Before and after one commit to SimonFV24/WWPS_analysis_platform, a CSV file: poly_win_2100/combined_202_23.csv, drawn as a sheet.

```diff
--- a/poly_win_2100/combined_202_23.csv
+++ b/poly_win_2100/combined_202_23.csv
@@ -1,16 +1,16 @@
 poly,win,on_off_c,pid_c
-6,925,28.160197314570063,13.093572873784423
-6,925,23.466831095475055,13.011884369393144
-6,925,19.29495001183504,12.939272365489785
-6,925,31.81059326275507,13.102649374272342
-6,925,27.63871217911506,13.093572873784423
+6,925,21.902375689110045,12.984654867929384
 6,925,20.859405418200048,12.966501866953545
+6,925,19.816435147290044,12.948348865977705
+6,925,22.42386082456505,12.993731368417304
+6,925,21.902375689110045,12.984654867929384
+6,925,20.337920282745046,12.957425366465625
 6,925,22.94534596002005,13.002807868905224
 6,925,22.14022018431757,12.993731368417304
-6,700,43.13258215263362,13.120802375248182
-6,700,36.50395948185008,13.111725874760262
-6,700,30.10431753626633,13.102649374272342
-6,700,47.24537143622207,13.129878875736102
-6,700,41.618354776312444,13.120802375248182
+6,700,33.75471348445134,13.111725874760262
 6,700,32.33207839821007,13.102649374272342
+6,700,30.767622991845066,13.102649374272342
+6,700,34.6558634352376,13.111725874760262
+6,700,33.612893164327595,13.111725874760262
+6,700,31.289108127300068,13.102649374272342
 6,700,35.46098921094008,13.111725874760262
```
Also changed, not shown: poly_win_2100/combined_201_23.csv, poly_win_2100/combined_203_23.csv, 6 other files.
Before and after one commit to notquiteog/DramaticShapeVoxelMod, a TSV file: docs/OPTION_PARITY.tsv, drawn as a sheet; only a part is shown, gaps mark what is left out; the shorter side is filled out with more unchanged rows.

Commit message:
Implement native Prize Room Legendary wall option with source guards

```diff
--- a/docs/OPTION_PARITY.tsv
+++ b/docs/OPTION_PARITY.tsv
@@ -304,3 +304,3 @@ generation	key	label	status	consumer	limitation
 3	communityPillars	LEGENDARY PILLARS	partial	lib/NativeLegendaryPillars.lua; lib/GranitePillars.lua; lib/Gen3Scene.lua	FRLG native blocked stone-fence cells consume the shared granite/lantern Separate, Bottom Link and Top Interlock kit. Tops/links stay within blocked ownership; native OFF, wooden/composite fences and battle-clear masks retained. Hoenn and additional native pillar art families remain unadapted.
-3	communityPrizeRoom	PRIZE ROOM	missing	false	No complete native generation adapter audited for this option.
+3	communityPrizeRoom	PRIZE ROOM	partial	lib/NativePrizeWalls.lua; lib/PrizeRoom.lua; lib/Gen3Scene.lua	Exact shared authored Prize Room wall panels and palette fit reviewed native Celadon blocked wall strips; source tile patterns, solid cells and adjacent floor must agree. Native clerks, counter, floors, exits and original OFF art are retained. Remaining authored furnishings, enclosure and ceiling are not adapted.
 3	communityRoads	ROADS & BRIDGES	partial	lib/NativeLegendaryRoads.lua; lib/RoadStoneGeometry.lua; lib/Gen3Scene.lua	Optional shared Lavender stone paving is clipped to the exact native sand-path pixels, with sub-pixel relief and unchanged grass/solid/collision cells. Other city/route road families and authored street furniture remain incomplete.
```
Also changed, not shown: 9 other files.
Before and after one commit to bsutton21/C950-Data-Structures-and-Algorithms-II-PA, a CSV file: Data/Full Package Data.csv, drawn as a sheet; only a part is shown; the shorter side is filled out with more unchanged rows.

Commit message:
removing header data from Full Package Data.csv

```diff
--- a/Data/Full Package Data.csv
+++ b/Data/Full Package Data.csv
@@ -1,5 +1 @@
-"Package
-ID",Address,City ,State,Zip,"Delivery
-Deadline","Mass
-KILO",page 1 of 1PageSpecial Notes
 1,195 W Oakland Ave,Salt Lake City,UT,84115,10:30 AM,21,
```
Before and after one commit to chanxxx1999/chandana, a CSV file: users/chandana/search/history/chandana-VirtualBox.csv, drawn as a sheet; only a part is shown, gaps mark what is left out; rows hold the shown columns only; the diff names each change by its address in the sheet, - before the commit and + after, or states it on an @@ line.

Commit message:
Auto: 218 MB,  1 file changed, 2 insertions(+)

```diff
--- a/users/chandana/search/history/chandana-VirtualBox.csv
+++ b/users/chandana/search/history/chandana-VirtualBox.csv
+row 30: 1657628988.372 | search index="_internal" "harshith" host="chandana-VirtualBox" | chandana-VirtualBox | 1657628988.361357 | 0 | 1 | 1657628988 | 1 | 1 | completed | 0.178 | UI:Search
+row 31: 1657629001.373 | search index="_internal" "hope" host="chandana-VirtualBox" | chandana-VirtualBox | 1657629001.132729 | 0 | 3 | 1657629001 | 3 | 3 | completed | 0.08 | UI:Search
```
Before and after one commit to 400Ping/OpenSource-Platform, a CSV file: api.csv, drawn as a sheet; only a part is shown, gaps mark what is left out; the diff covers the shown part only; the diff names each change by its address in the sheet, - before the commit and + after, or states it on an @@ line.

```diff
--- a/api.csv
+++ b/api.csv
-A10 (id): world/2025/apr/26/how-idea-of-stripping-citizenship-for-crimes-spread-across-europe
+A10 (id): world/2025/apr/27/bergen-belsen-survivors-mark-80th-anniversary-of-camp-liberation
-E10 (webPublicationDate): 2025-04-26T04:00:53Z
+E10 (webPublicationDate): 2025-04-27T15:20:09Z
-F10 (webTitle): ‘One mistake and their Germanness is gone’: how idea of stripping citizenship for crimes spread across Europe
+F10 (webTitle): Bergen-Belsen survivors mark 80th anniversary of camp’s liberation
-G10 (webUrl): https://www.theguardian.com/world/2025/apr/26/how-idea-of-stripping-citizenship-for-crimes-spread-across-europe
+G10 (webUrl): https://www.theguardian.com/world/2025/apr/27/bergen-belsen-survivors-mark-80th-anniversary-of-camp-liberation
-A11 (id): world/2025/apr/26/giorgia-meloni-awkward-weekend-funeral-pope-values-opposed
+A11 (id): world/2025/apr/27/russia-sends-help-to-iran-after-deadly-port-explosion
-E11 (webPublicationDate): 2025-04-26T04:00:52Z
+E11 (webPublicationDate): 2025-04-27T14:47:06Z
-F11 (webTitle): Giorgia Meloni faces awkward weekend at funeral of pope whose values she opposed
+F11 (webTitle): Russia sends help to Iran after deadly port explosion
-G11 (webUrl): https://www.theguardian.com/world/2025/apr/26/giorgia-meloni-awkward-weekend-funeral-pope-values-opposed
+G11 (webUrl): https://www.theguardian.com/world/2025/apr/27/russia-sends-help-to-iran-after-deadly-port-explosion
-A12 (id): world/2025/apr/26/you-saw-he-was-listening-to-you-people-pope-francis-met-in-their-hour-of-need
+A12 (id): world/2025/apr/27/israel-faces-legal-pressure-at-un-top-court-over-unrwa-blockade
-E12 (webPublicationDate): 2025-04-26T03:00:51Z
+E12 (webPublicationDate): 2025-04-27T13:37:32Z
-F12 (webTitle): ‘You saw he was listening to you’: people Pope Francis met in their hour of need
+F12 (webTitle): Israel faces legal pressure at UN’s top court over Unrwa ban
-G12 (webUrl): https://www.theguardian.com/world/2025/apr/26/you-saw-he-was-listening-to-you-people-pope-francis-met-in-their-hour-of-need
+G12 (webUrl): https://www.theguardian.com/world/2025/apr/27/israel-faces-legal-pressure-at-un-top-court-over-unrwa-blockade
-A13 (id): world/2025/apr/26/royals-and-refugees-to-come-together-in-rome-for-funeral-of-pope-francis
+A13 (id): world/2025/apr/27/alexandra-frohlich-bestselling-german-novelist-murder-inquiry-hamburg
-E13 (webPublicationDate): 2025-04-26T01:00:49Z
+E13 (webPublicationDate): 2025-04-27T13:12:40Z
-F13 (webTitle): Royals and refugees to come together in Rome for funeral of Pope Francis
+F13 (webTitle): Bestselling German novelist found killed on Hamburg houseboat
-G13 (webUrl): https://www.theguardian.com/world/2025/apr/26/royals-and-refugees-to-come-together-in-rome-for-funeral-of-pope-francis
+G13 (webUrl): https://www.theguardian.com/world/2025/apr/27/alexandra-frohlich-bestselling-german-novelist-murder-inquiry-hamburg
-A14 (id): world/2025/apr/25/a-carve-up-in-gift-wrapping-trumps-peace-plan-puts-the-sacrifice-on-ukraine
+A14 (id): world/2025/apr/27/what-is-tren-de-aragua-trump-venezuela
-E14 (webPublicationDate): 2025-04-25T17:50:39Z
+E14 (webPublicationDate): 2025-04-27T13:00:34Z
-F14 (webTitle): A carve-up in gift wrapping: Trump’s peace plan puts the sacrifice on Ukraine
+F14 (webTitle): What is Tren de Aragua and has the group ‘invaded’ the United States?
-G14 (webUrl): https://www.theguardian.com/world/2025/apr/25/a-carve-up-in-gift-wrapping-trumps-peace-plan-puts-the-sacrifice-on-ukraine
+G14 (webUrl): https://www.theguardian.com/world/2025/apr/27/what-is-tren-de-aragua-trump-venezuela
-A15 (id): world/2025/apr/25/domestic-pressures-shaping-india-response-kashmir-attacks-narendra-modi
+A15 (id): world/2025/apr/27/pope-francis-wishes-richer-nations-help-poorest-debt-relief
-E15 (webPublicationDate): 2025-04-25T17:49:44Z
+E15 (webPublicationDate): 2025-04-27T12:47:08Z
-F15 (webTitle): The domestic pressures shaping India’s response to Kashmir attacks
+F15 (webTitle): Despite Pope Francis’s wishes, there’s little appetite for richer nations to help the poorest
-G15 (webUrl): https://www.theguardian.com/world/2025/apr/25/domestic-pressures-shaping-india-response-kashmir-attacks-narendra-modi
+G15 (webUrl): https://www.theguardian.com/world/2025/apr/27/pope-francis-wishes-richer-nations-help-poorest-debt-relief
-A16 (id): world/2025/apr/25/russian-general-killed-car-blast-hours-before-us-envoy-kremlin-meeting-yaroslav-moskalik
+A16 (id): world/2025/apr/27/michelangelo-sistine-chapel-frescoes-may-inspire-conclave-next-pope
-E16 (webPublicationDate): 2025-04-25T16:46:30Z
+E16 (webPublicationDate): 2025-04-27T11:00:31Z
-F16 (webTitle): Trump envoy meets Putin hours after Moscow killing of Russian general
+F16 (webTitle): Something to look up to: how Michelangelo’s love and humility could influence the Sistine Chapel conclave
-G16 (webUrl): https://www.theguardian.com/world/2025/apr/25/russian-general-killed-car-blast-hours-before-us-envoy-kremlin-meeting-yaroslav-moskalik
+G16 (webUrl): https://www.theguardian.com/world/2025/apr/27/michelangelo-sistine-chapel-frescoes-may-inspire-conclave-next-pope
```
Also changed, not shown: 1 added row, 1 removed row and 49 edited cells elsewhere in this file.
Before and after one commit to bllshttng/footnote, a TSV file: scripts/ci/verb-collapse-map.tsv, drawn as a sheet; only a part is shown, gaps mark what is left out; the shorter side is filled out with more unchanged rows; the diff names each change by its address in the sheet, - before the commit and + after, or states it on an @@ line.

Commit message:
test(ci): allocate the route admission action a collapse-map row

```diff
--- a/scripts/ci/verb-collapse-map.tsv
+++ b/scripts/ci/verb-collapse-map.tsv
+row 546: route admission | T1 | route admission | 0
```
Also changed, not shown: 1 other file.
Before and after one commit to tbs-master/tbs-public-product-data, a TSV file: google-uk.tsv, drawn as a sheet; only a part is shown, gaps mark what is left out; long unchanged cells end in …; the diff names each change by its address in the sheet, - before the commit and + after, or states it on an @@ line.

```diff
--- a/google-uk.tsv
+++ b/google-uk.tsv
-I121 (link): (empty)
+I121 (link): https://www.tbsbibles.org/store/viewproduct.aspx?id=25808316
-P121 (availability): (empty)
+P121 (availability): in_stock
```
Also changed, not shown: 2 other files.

Task item:
Return every line of the preceding records in which the word "sends" appears.

Answer box:
+A11 (id): world/2025/apr/27/russia-sends-help-to-iran-after-deadly-port-explosion
+F11 (webTitle): Russia sends help to Iran after deadly port explosion
+G11 (webUrl): https://www.theguardian.com/world/2025/apr/27/russia-sends-help-to-iran-after-deadly-port-explosion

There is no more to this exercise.